It is clear that anti-Semitism is on the rise in the West. However, while it is imperative to condemn and combat the insidieousness of anti-Semitism, we must not in turn scapegoat other marginalized groups for anti-Semitic tragedies.
Columnist Zach Kessel’s recent op-ed, “Anti-Semitism is a problem, not a political tool,” does exactly that. Filled with incongruencies and at times blatant lies, the Islamophobia and anti-Semitism within his own piece are harmful to not only the Jewish community, but black and Muslim communities as well. Kessel’s approach is not genuine in tackling anti-Semitism, and his claim to “see both sides” is misinformed and dangerous. We believe it necessary to push back against the fallacies that go unchecked in his piece.
Kessel opens his piece citing a deleted tweet of US Representative Rashida Tlaib’s (D-Mich.), writing that “Tlaib deleted her tweet and did not offer any further condolences,” after learning that an anti-Semitic shooting had not been perpetrated by white people. In this, Tlaib was initially offering a necessary critique of whiteness. By mischaracterizing Tlaib’s response, Kessel ignores the reality that white supremacy is intimately tied to anti-Semitism regardless of the race of the perpetrators.
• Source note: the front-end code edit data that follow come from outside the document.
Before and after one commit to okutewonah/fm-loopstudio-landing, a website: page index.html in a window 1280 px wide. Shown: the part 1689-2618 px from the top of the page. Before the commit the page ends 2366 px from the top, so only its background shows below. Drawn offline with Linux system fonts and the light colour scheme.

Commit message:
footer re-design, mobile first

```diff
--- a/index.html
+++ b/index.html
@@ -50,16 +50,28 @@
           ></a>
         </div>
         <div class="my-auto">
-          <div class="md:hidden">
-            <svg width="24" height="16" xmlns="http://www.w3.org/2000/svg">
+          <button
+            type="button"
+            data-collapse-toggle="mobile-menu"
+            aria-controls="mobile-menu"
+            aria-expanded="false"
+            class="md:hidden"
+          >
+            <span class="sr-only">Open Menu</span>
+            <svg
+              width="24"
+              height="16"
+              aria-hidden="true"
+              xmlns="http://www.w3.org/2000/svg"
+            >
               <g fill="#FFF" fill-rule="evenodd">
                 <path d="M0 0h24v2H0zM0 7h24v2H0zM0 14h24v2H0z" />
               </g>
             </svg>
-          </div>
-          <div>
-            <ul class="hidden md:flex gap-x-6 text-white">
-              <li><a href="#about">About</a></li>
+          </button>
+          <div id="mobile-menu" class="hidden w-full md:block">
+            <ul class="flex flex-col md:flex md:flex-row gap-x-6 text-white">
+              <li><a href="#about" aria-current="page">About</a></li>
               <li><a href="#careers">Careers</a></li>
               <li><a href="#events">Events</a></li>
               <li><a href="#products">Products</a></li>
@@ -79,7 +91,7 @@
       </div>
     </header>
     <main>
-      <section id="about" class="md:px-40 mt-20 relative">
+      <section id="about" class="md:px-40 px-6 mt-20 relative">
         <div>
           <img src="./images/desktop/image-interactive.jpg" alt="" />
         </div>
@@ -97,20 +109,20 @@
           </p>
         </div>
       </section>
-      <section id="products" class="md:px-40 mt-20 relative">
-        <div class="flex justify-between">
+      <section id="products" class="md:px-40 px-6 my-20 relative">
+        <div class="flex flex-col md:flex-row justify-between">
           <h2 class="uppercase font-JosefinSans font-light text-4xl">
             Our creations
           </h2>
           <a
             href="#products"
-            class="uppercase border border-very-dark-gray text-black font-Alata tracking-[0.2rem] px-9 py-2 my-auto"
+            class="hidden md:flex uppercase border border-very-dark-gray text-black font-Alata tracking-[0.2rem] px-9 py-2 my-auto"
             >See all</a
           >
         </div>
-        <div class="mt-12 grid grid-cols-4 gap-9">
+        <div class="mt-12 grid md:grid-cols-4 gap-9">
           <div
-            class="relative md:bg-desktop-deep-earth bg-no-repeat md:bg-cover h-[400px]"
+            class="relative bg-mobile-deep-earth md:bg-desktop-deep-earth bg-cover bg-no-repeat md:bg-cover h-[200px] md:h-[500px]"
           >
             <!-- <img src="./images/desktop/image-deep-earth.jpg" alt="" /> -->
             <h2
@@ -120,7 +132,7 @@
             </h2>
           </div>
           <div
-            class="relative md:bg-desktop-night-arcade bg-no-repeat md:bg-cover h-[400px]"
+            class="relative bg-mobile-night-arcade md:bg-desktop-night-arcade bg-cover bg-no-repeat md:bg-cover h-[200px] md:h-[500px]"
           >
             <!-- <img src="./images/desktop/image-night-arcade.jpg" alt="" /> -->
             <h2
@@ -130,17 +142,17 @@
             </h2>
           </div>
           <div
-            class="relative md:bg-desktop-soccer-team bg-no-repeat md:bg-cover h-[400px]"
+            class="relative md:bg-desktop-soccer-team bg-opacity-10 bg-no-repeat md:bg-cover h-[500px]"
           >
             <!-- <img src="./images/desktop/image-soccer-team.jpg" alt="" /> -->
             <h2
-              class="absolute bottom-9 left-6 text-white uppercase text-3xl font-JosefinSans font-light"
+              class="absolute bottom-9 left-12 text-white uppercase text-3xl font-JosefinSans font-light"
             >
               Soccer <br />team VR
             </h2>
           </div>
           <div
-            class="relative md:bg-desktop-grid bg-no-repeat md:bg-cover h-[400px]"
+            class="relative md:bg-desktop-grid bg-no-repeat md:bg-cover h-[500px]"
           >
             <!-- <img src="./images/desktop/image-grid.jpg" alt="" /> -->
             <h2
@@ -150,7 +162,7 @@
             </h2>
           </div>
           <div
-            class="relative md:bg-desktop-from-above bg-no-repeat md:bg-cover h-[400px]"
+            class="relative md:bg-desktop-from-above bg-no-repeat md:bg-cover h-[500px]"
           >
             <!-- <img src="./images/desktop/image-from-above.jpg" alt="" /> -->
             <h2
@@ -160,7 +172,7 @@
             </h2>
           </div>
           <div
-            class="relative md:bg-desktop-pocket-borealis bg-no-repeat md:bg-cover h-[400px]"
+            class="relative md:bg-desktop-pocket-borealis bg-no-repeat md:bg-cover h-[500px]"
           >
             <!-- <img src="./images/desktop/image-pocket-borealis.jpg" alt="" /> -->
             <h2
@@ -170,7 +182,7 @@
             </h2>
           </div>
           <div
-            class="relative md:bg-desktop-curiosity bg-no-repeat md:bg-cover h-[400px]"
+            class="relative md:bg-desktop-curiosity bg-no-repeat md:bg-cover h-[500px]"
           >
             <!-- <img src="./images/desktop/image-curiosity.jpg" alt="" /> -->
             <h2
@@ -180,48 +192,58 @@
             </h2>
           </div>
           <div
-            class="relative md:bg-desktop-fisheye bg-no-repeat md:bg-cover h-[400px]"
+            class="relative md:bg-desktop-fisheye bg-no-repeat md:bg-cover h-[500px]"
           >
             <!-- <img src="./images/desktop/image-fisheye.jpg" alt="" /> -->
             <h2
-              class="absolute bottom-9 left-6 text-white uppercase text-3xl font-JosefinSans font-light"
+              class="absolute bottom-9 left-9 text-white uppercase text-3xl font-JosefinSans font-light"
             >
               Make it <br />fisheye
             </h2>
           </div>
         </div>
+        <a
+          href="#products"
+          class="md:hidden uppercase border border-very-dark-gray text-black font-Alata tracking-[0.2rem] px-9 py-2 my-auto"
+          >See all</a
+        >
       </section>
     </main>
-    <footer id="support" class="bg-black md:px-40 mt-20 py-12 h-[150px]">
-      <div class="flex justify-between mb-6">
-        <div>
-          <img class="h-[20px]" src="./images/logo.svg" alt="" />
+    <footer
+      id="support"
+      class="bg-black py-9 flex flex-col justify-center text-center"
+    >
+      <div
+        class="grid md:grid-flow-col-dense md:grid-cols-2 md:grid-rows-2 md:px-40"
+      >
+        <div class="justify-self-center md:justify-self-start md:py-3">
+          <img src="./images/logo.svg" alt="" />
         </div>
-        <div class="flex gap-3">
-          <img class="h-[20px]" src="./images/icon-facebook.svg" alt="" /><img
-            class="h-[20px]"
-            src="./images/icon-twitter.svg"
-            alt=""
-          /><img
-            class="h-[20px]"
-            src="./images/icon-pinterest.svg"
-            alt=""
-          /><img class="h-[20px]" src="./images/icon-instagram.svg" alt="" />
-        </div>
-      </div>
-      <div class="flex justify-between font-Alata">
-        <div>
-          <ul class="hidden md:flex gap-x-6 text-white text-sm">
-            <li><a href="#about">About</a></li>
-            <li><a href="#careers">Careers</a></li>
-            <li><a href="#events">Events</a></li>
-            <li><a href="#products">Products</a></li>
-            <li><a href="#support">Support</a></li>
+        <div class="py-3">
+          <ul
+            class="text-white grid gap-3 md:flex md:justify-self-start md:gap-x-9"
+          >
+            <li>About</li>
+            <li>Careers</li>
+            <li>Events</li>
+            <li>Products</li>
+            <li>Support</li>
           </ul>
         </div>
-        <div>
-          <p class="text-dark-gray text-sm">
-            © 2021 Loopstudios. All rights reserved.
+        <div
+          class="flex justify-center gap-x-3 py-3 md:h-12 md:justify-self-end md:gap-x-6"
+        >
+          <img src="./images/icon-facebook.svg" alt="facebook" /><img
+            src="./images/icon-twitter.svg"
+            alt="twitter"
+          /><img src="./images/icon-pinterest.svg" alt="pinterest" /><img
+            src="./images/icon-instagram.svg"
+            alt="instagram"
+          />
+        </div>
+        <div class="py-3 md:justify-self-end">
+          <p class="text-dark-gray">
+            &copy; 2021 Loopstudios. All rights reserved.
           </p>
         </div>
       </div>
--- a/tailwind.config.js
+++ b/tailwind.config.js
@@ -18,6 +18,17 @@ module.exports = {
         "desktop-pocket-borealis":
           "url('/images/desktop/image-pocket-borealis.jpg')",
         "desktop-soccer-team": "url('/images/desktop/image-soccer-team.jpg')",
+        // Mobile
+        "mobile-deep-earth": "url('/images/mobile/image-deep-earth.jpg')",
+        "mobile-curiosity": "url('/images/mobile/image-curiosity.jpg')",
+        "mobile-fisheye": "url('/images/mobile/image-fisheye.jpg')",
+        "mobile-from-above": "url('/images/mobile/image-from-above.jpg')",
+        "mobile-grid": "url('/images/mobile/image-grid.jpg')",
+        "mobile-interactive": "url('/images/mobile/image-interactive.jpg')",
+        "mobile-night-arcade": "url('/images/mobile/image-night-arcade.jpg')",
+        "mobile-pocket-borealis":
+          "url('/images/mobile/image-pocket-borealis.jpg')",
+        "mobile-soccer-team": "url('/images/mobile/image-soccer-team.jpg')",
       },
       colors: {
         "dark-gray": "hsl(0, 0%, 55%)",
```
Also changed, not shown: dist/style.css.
Instead of locating anti-Semitism within a larger logic of white supremacy, Kessel villifies Representative Tlaib, a non-Jewish person of color who is clearly seeking to forge meaningful alliances with the Jewish community. Further, Kessel’s focus on Tlaib and Omar throughout the piece is uncomfortably Islamophobic and reflects mainstream, white supremacist discourse which attempts to attack Black and Brown Muslim women. In his insincere efforts to critique both the left and right, Kessel misses the mark: white supremacy informs anti-Semitism in America.
Kessel further argues that anti-Semitism exists on the left, yet only references criticisms of Israel. Being critical of violence enacted by a military regime is not an attack on Judaism. Kessel continually conflates anti-Zionism and anti-Semitism — a conflation which is itself anti-Semitic, as it predicates the Jewish faith on support for the Zionist project. His piece plays a part in the larger Zionist project to distort definitions of anti-Semitism to shield Israel from any form of critique. We must be stringent in what we consider anti-Semitic. When one considers anti-Zionist thought to be anti-Semitic, one disingenously uses and manipulates Jewish suffering to erase Palestinian suffering at the hands of Israel.
It is not an attack on Judaism to acknowledge Israel’s violent occupation of Palestine. It is not an attack on Judaism to condemn the 600-plus military checkpoints in the West Bank. The 43 years of occupation of Gaza. The horrifying torture of women. The withholding of water and food. The destruction of homes.
We must denounce Zionism as a settler colonial project steeped in white supremacist ideology, and we cannot tolerate Israel’s refusal to discuss Palestinians’ right to return. It is self-defeating to center the discourse on what can or cannot be said about Israel, rather than on the gross violation of human rights.
— Students for Justice in Palestine